What to produce: Make an exact copy of the records, with the images left out.

[Start of Attachment]

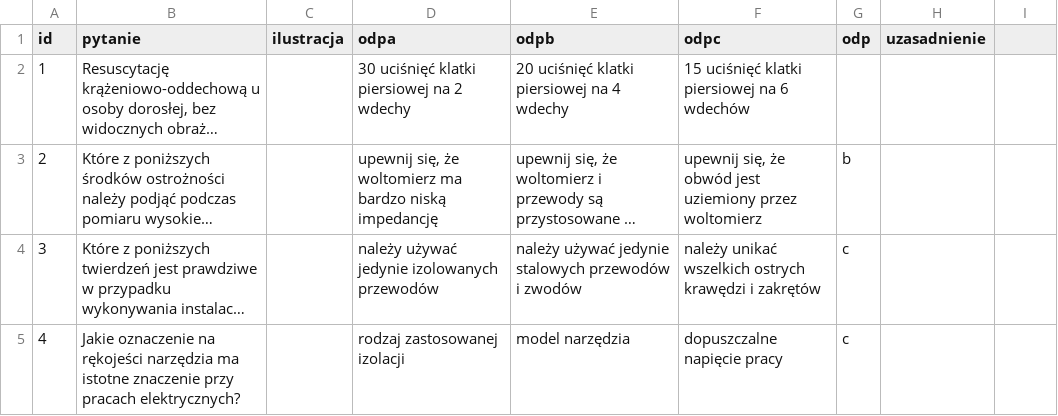
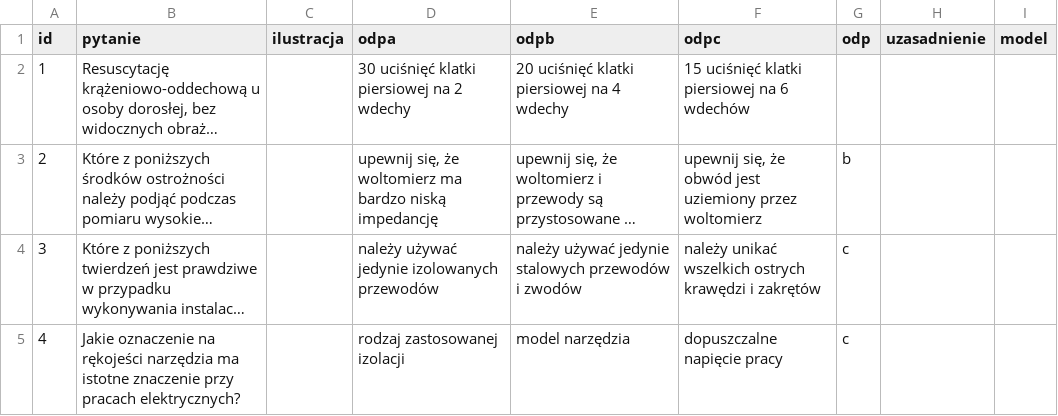
Before and after one commit to mswietlicki/radio-amator-egzamin, a CSV file: kat_a/dzial2a.csv, drawn as a sheet; only a part is shown; long unchanged cells end in …; the diff names each change by its address in the sheet, - before the commit and + after, or states it on an @@ line.

```diff
--- a/kat_a/dzial2a.csv
+++ b/kat_a/dzial2a.csv
-I1: (empty)
+I1: model
```
Also changed, not shown: kat_a/dzial1a.csv, kat_a/dzial3a.csv, 2 other files.
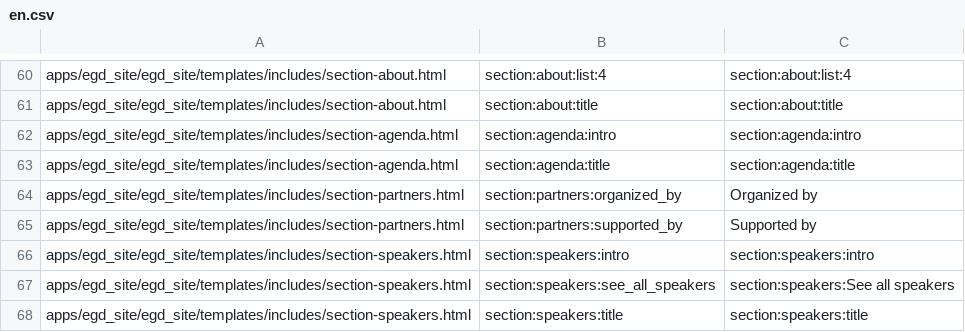
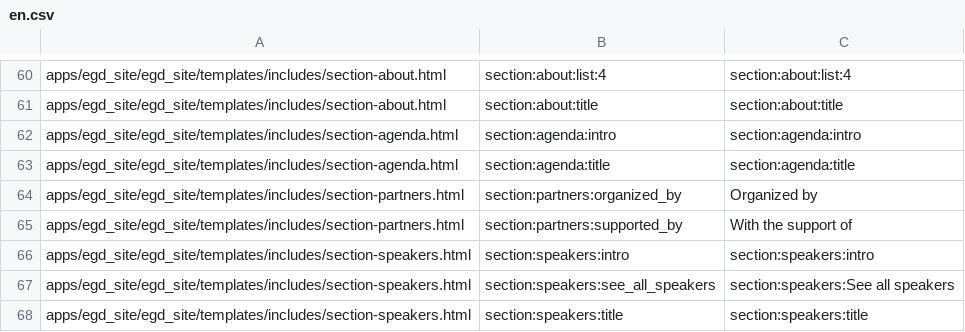
Before and after one commit to Twiek/egd_site, a CSV file: egd_site/translations/en.csv, drawn as a sheet; only a part is shown, gaps mark what is left out.

```diff
--- a/egd_site/translations/en.csv
+++ b/egd_site/translations/en.csv
@@ -64,3 +64,3 @@ apps/egd_site/egd_site/templates/includes/section-agenda.html,section:agenda:tit
 apps/egd_site/egd_site/templates/includes/section-partners.html,section:partners:organized_by,Organized by
-apps/egd_site/egd_site/templates/includes/section-partners.html,section:partners:supported_by,Supported by
+apps/egd_site/egd_site/templates/includes/section-partners.html,section:partners:supported_by,With the support of
 apps/egd_site/egd_site/templates/includes/section-speakers.html,section:speakers:intro,section:speakers:intro
```
Also changed, not shown: egd_site/translations/es.csv, 13 other files.
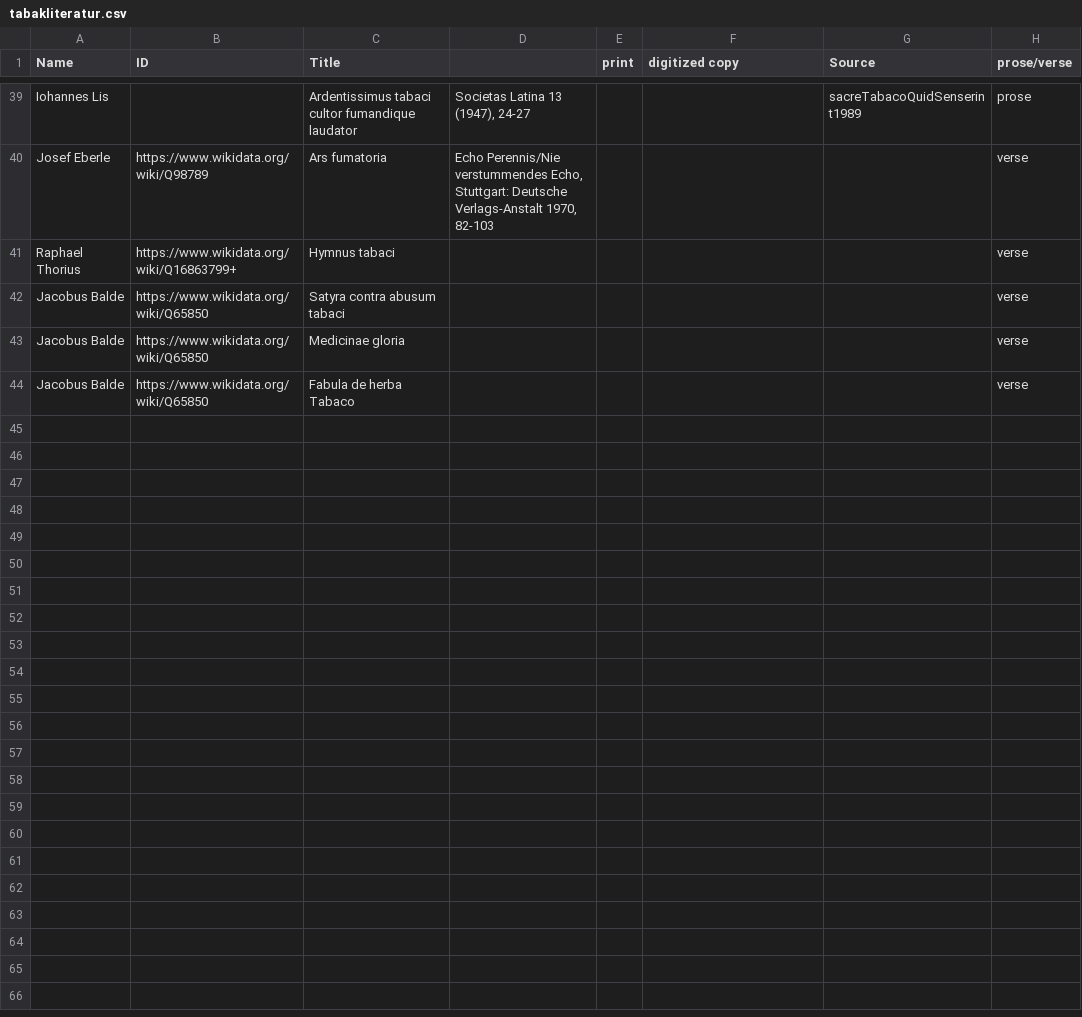
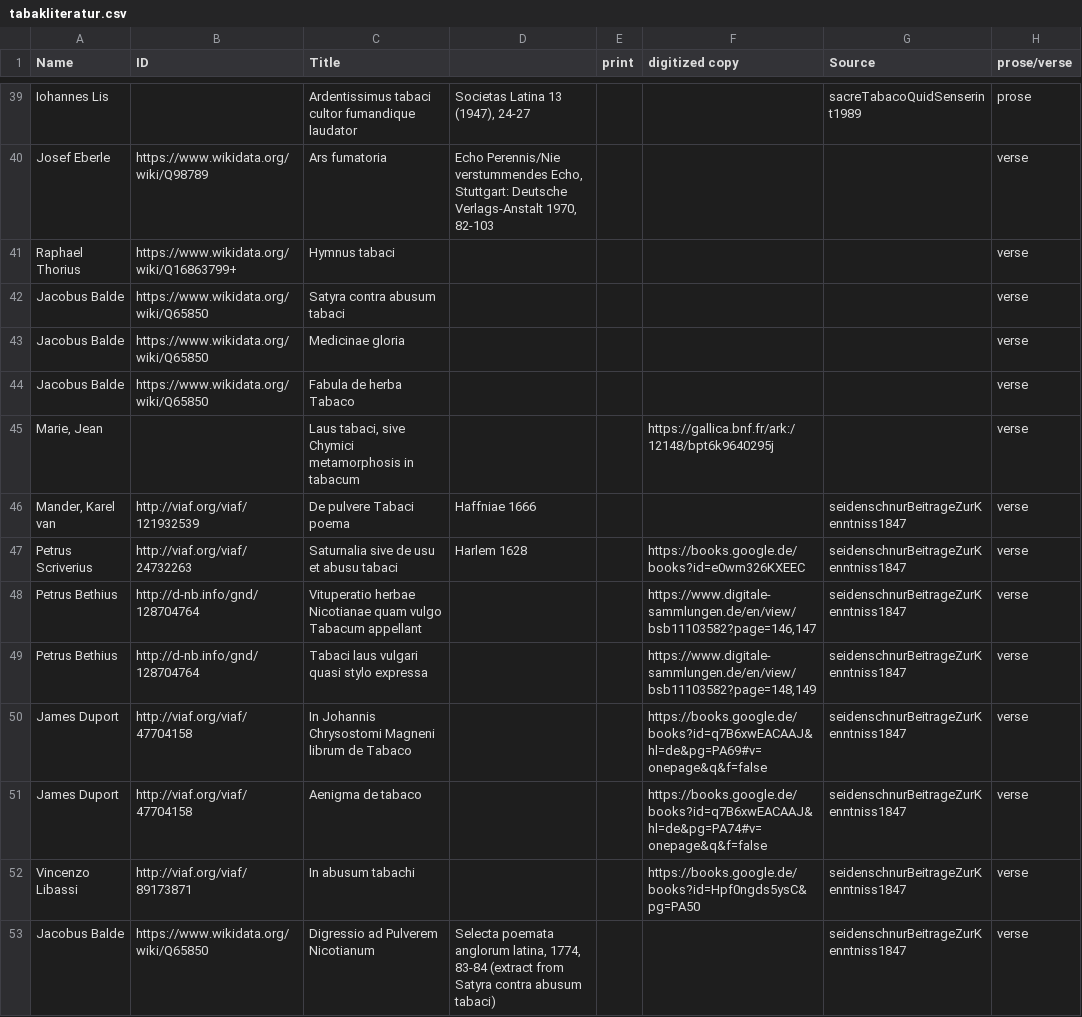
Before and after one commit to alexander-winkler/tabacologia, a CSV file: tabakliteratur.csv, drawn as a sheet; only a part is shown, gaps mark what is left out; the diff covers the shown part only; the diff names each change by its address in the sheet, - before the commit and + after, or states it on an @@ line.

Commit message:
added some titles

```diff
--- a/tabakliteratur.csv
+++ b/tabakliteratur.csv
+row 45: Marie, Jean |  | Laus tabaci, sive Chymici metamorphosis in tabacum |  |  | https://gallica.bnf.fr/ark:/12148/bpt6k9640295j |  | verse
+row 46: Mander, Karel van | http://viaf.org/viaf/121932539 | De pulvere Tabaci poema | Haffniae 1666 |  |  | seidenschnurBeitrageZurKenntniss1847 | verse
+row 47: Petrus Scriverius | http://viaf.org/viaf/24732263 | Saturnalia sive de usu et abusu tabaci | Harlem 1628 |  | https://books.google.de/books?id=e0wm326KXEEC | seidenschnurBeitrageZurKenntniss1847 | verse
+row 48: Petrus Bethius | http://d-nb.info/gnd/128704764 | Vituperatio herbae Nicotianae quam vulgo Tabacum appellant |  |  | https://www.digitale-sammlungen.de/en/view/bsb11103582?page=146,147 | seidenschnurBeitrageZurKenntniss1847 | verse
+row 49: Petrus Bethius | http://d-nb.info/gnd/128704764 | Tabaci laus vulgari quasi stylo expressa |  |  | https://www.digitale-sammlungen.de/en/view/bsb11103582?page=148,149 | seidenschnurBeitrageZurKenntniss1847 | verse
+row 50: James Duport | http://viaf.org/viaf/47704158 | In Johannis Chrysostomi Magneni librum de Tabaco |  |  | https://books.google.de/books?id=q7B6xwEACAAJ&hl=de&pg=PA69#v=onepage&q&f=false | seidenschnurBeitrageZurKenntniss1847 | verse
+row 51: James Duport | http://viaf.org/viaf/47704158 | Aenigma de tabaco |  |  | https://books.google.de/books?id=q7B6xwEACAAJ&hl=de&pg=PA74#v=onepage&q&f=false | seidenschnurBeitrageZurKenntniss1847 | verse
+row 52: Vincenzo Libassi | http://viaf.org/viaf/89173871 | In abusum tabachi |  |  | https://books.google.de/books?id=Hpf0ngds5ysC&pg=PA50 | seidenschnurBeitrageZurKenntniss1847 | verse
+row 53: Jacobus Balde | https://www.wikidata.org/wiki/Q65850 | Digressio ad Pulverem Nicotianum | Selecta poemata anglorum latina, 1774, 83-84 (extract from Satyra contra abusum tabaci) |  |  | seidenschnurBeitrageZurKenntniss1847 | verse
```
Also changed, not shown: 9 added rows and 2 edited cells elsewhere in this file.
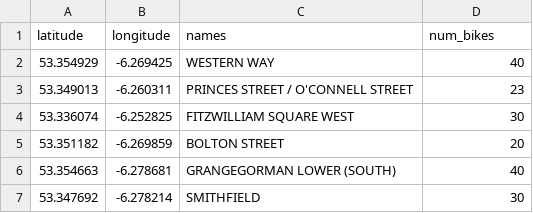
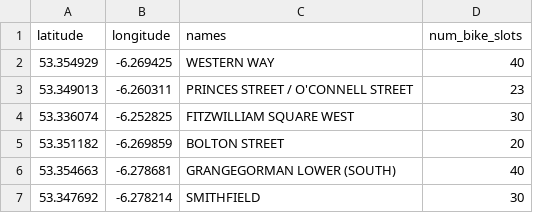
Before and after one commit to ruu9211/dublin-bikes-coffee-shops, a CSV file: data/dublin_bikes.csv (was data/dublin.csv), drawn as a sheet; only a part is shown.

```diff
--- a/data/dublin.csv
+++ b/data/dublin_bikes.csv
@@ -1,2 +1,2 @@
-latitude,longitude,names,num_bikes
+latitude,longitude,names,num_bike_slots
 53.354929,-6.269425,WESTERN WAY,40
```
Also changed, not shown: data/foursquare.csv, data/yelp.csv, 9 other files.
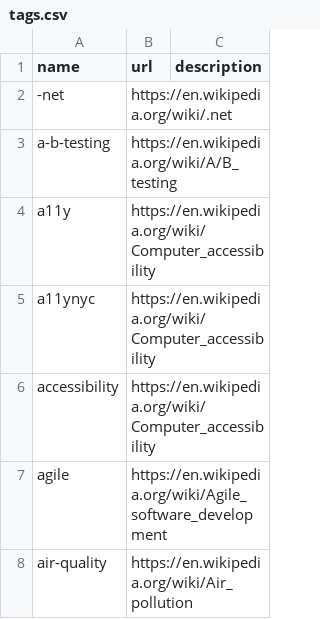
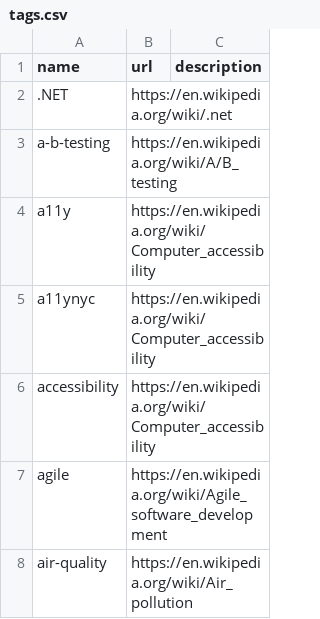
Before and after one commit to szabgab/codeandtalk.com, a CSV file: data/tags.csv, drawn as a sheet; only a part is shown.

Commit message:
.NET

```diff
--- a/data/tags.csv
+++ b/data/tags.csv
@@ -1,3 +1,3 @@
 name;url;description
--net;https://en.wikipedia.org/wiki/.net
+.NET;https://en.wikipedia.org/wiki/.net
 a-b-testing;https://en.wikipedia.org/wiki/A/B_testing
```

[End of Attachment]

Your response:
Before and after one commit to mswietlicki/radio-amator-egzamin, a CSV file: kat_a/dzial2a.csv, drawn as a sheet; only a part is shown; long unchanged cells end in …; the diff names each change by its address in the sheet, - before the commit and + after, or states it on an @@ line.

```diff
--- a/kat_a/dzial2a.csv
+++ b/kat_a/dzial2a.csv
-I1: (empty)
+I1: model
```
Also changed, not shown: kat_a/dzial1a.csv, kat_a/dzial3a.csv, 2 other files.
Before and after one commit to Twiek/egd_site, a CSV file: egd_site/translations/en.csv, drawn as a sheet; only a part is shown, gaps mark what is left out.

```diff
--- a/egd_site/translations/en.csv
+++ b/egd_site/translations/en.csv
@@ -64,3 +64,3 @@ apps/egd_site/egd_site/templates/includes/section-agenda.html,section:agenda:tit
 apps/egd_site/egd_site/templates/includes/section-partners.html,section:partners:organized_by,Organized by
-apps/egd_site/egd_site/templates/includes/section-partners.html,section:partners:supported_by,Supported by
+apps/egd_site/egd_site/templates/includes/section-partners.html,section:partners:supported_by,With the support of
 apps/egd_site/egd_site/templates/includes/section-speakers.html,section:speakers:intro,section:speakers:intro
```
Also changed, not shown: egd_site/translations/es.csv, 13 other files.
Before and after one commit to alexander-winkler/tabacologia, a CSV file: tabakliteratur.csv, drawn as a sheet; only a part is shown, gaps mark what is left out; the diff covers the shown part only; the diff names each change by its address in the sheet, - before the commit and + after, or states it on an @@ line.

Commit message:
added some titles

```diff
--- a/tabakliteratur.csv
+++ b/tabakliteratur.csv
+row 45: Marie, Jean |  | Laus tabaci, sive Chymici metamorphosis in tabacum |  |  | https://gallica.bnf.fr/ark:/12148/bpt6k9640295j |  | verse
+row 46: Mander, Karel van | http://viaf.org/viaf/121932539 | De pulvere Tabaci poema | Haffniae 1666 |  |  | seidenschnurBeitrageZurKenntniss1847 | verse
+row 47: Petrus Scriverius | http://viaf.org/viaf/24732263 | Saturnalia sive de usu et abusu tabaci | Harlem 1628 |  | https://books.google.de/books?id=e0wm326KXEEC | seidenschnurBeitrageZurKenntniss1847 | verse
+row 48: Petrus Bethius | http://d-nb.info/gnd/128704764 | Vituperatio herbae Nicotianae quam vulgo Tabacum appellant |  |  | https://www.digitale-sammlungen.de/en/view/bsb11103582?page=146,147 | seidenschnurBeitrageZurKenntniss1847 | verse
+row 49: Petrus Bethius | http://d-nb.info/gnd/128704764 | Tabaci laus vulgari quasi stylo expressa |  |  | https://www.digitale-sammlungen.de/en/view/bsb11103582?page=148,149 | seidenschnurBeitrageZurKenntniss1847 | verse
+row 50: James Duport | http://viaf.org/viaf/47704158 | In Johannis Chrysostomi Magneni librum de Tabaco |  |  | https://books.google.de/books?id=q7B6xwEACAAJ&hl=de&pg=PA69#v=onepage&q&f=false | seidenschnurBeitrageZurKenntniss1847 | verse
+row 51: James Duport | http://viaf.org/viaf/47704158 | Aenigma de tabaco |  |  | https://books.google.de/books?id=q7B6xwEACAAJ&hl=de&pg=PA74#v=onepage&q&f=false | seidenschnurBeitrageZurKenntniss1847 | verse
+row 52: Vincenzo Libassi | http://viaf.org/viaf/89173871 | In abusum tabachi |  |  | https://books.google.de/books?id=Hpf0ngds5ysC&pg=PA50 | seidenschnurBeitrageZurKenntniss1847 | verse
+row 53: Jacobus Balde | https://www.wikidata.org/wiki/Q65850 | Digressio ad Pulverem Nicotianum | Selecta poemata anglorum latina, 1774, 83-84 (extract from Satyra contra abusum tabaci) |  |  | seidenschnurBeitrageZurKenntniss1847 | verse
```
Also changed, not shown: 9 added rows and 2 edited cells elsewhere in this file.
Before and after one commit to ruu9211/dublin-bikes-coffee-shops, a CSV file: data/dublin_bikes.csv (was data/dublin.csv), drawn as a sheet; only a part is shown.

```diff
--- a/data/dublin.csv
+++ b/data/dublin_bikes.csv
@@ -1,2 +1,2 @@
-latitude,longitude,names,num_bikes
+latitude,longitude,names,num_bike_slots
 53.354929,-6.269425,WESTERN WAY,40
```
Also changed, not shown: data/foursquare.csv, data/yelp.csv, 9 other files.
Before and after one commit to szabgab/codeandtalk.com, a CSV file: data/tags.csv, drawn as a sheet; only a part is shown.

Commit message:
.NET

```diff
--- a/data/tags.csv
+++ b/data/tags.csv
@@ -1,3 +1,3 @@
 name;url;description
--net;https://en.wikipedia.org/wiki/.net
+.NET;https://en.wikipedia.org/wiki/.net
 a-b-testing;https://en.wikipedia.org/wiki/A/B_testing
```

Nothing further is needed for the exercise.